Things certainly have changed now, due to the loss of my mom. Since Karen and I have been together nearly 10 years, we've gone to my parents' for Thanksgiving. Then we spend Christmas at her parents' in upstate New York. But Dad understandably went to Florida a couple weeks ago - why be in an empty house for much of the holidays here? - where he can spend them with friends down there. I don't blame him, and I'd do the same if I were him. But it means that this year, for the first time, Karen and I will be alone for Thanksgiving. Just the two of us. Her daughter Ashley is spending the day with her grandparents in New York. Karen and I are still going all out, though - I'm getting up early tomorrow to cook the turkey (Dad's recipe), the sweet potatoes (Mom's recipe) and all the trimmings. We're doing it for each other. We'll be surrounded by a half-decorated house, with space made for that wretched big tree that's about to go up. But we'll make good headway over the long weekend.
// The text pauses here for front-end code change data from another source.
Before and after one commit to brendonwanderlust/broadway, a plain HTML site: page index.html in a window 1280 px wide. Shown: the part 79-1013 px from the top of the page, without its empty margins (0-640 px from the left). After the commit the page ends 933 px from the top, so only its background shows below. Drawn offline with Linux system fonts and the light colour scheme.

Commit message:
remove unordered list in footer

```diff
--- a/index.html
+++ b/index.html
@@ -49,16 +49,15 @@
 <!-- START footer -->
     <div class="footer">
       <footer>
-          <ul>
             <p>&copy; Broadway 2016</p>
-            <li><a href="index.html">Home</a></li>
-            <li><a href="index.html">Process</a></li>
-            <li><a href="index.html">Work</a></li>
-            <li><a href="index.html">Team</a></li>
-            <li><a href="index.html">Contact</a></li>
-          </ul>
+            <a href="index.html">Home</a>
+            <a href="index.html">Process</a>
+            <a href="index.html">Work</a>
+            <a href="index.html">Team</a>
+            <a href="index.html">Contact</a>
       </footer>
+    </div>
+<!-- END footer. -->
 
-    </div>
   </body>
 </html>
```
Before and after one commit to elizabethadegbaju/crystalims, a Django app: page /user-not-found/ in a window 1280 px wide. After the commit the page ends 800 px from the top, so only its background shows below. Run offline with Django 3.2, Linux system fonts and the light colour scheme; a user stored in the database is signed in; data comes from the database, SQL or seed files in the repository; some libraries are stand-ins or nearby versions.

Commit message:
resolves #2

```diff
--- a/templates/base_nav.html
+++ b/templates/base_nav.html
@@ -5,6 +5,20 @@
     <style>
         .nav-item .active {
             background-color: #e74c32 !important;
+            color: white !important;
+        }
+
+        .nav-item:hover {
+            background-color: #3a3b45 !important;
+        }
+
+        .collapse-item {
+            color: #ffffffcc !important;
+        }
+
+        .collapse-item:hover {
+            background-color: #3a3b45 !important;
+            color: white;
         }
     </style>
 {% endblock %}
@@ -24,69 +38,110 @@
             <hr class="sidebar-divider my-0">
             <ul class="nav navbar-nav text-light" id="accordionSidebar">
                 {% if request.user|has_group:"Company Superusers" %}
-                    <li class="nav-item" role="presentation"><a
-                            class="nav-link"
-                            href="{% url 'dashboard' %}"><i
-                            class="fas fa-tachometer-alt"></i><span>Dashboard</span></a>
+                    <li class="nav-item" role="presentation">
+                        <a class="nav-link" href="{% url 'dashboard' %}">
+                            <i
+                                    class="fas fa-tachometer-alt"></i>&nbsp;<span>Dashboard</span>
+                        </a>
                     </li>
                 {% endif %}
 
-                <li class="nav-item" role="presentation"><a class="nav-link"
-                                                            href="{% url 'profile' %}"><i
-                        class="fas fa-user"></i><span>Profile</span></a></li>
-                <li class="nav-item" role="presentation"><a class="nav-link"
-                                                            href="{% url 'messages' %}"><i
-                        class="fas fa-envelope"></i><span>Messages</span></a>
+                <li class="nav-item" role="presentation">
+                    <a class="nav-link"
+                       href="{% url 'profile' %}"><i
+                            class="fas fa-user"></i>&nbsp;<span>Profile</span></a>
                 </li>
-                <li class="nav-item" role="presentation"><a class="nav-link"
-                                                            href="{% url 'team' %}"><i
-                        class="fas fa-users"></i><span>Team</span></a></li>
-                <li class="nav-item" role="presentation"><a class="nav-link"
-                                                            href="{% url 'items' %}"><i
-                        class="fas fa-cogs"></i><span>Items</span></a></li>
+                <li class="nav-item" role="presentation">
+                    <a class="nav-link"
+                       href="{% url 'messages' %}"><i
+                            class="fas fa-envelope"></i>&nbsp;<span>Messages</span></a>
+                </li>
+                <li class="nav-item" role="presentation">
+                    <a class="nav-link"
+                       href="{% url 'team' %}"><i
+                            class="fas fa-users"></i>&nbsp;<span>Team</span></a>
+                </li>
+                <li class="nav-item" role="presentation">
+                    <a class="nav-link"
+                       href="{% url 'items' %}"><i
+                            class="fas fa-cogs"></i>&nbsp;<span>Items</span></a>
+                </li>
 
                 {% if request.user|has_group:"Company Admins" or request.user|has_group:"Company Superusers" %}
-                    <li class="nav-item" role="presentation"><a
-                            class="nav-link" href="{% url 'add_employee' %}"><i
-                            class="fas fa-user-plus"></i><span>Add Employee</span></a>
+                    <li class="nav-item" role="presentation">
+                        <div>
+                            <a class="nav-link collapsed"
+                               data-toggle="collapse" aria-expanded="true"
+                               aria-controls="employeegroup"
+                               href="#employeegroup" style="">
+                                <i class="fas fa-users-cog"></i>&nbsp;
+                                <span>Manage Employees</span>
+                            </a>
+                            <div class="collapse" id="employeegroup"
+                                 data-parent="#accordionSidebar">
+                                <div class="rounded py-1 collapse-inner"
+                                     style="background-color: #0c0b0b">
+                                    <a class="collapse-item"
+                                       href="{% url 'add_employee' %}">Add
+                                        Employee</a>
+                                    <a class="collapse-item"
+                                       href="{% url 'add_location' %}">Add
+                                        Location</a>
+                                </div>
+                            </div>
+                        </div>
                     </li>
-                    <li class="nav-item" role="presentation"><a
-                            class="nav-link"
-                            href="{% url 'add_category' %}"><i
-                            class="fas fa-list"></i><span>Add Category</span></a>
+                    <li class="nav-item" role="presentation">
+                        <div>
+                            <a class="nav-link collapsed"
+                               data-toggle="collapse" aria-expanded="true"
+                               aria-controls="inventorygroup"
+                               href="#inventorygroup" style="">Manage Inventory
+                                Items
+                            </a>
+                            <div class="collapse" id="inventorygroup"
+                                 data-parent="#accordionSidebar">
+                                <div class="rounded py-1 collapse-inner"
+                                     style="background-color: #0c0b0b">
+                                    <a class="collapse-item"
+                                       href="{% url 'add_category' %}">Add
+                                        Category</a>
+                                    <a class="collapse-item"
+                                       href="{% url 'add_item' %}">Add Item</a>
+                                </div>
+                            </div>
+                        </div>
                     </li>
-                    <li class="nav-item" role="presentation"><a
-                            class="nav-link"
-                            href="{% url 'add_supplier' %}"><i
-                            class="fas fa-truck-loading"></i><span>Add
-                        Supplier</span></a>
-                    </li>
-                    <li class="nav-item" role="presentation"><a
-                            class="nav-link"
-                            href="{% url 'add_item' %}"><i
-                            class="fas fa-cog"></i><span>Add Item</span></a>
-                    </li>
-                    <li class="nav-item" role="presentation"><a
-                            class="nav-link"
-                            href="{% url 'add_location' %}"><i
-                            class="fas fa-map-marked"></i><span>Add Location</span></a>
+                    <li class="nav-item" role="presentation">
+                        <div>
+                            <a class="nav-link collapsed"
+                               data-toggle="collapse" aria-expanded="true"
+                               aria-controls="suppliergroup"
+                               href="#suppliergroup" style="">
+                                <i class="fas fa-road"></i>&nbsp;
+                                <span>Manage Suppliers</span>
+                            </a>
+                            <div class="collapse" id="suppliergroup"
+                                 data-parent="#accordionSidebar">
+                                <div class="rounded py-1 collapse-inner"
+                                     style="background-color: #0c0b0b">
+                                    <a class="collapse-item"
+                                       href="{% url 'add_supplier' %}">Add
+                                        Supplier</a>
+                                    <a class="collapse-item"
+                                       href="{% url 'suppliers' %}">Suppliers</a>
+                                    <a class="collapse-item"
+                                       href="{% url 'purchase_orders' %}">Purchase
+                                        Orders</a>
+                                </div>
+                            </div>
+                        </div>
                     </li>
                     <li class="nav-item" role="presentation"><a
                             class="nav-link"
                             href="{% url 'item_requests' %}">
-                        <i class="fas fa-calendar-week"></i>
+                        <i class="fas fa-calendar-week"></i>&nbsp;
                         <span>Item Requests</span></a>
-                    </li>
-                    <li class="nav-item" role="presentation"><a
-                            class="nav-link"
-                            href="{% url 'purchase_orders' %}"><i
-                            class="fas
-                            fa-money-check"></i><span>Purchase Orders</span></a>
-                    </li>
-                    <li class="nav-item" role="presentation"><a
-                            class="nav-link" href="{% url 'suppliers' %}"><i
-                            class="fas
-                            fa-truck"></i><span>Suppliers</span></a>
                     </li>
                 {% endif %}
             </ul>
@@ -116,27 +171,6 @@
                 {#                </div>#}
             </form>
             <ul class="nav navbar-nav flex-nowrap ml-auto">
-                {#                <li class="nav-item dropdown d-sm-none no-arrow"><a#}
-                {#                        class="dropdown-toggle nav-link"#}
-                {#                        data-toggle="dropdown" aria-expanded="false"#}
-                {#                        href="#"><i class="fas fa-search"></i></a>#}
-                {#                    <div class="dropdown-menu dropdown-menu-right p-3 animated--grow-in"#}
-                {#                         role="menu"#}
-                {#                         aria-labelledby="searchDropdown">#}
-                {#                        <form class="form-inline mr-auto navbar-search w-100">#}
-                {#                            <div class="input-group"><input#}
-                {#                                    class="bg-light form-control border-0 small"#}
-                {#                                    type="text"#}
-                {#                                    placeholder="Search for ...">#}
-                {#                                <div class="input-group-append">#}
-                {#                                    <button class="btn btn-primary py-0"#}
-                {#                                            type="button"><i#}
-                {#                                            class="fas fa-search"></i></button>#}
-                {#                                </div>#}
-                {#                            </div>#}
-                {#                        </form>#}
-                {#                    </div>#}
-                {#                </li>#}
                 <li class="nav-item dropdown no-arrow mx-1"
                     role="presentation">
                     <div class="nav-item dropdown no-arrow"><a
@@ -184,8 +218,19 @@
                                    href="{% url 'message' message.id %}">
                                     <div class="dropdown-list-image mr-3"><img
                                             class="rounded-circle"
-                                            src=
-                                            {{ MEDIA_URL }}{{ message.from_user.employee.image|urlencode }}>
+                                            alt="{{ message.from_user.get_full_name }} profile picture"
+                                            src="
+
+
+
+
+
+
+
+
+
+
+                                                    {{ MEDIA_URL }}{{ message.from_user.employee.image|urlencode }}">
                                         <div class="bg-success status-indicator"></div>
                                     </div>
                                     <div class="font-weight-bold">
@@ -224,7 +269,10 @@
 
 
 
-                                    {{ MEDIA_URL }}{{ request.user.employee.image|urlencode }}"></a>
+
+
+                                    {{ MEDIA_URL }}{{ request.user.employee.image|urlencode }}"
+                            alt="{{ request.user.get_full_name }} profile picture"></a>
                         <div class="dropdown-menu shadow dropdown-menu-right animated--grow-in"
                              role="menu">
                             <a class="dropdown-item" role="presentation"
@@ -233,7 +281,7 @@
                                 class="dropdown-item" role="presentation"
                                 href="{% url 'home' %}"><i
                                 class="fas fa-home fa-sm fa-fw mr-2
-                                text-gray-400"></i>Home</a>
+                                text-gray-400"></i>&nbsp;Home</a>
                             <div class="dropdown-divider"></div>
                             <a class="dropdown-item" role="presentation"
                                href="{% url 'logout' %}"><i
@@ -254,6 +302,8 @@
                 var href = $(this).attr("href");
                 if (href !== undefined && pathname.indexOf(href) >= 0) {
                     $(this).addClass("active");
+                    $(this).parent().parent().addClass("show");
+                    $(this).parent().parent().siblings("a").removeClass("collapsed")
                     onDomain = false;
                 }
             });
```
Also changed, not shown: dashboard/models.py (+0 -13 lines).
Yes, times are challenging. My recent thoughts pale in comparison, of course, to the difficulties that many are going through. Many are dreading the possibility of losing their homes, or how to feed their families. How to find a job. Then there are others who have it good, maybe even better in this environment. Some folks have so much money and resources that temporary downturns hardly affect them at all. For them maybe there'll be one less Rolex under the tree. Or maybe not. Lucky them, I guess.
It sounds overly simple, but these are just those times when we need to be there for each other. Each other is all we have, after all. Politicians won't bail us out, and new legislation is hardly ever designed to make all of our lives peachy. Those of us who have a little extra this season might be able to reach down and give a little more. And many gifts cost nothing - tell your kids you're proud of them, your spouse you love him/her, or that the turkey this year was better than ever.
It'll just be Karen and I tomorrow, but that's okay. What surrounds me is the love of family and friends. The comments I heard this past weekend in Gettysburg about my books - the father who pointed out how much his 6 year-old son just loved going around the battlefield looking for the rock carvings we have in the Gettysburg Guide. My friends who help me with my work, and even those who criticize - I learn a great deal from what they have to say. All of this and more fills my head and my heart this time of year.
It's going to be a full house tomorrow indeed. Standing room only, in fact. I think I'll enjoy the crowd.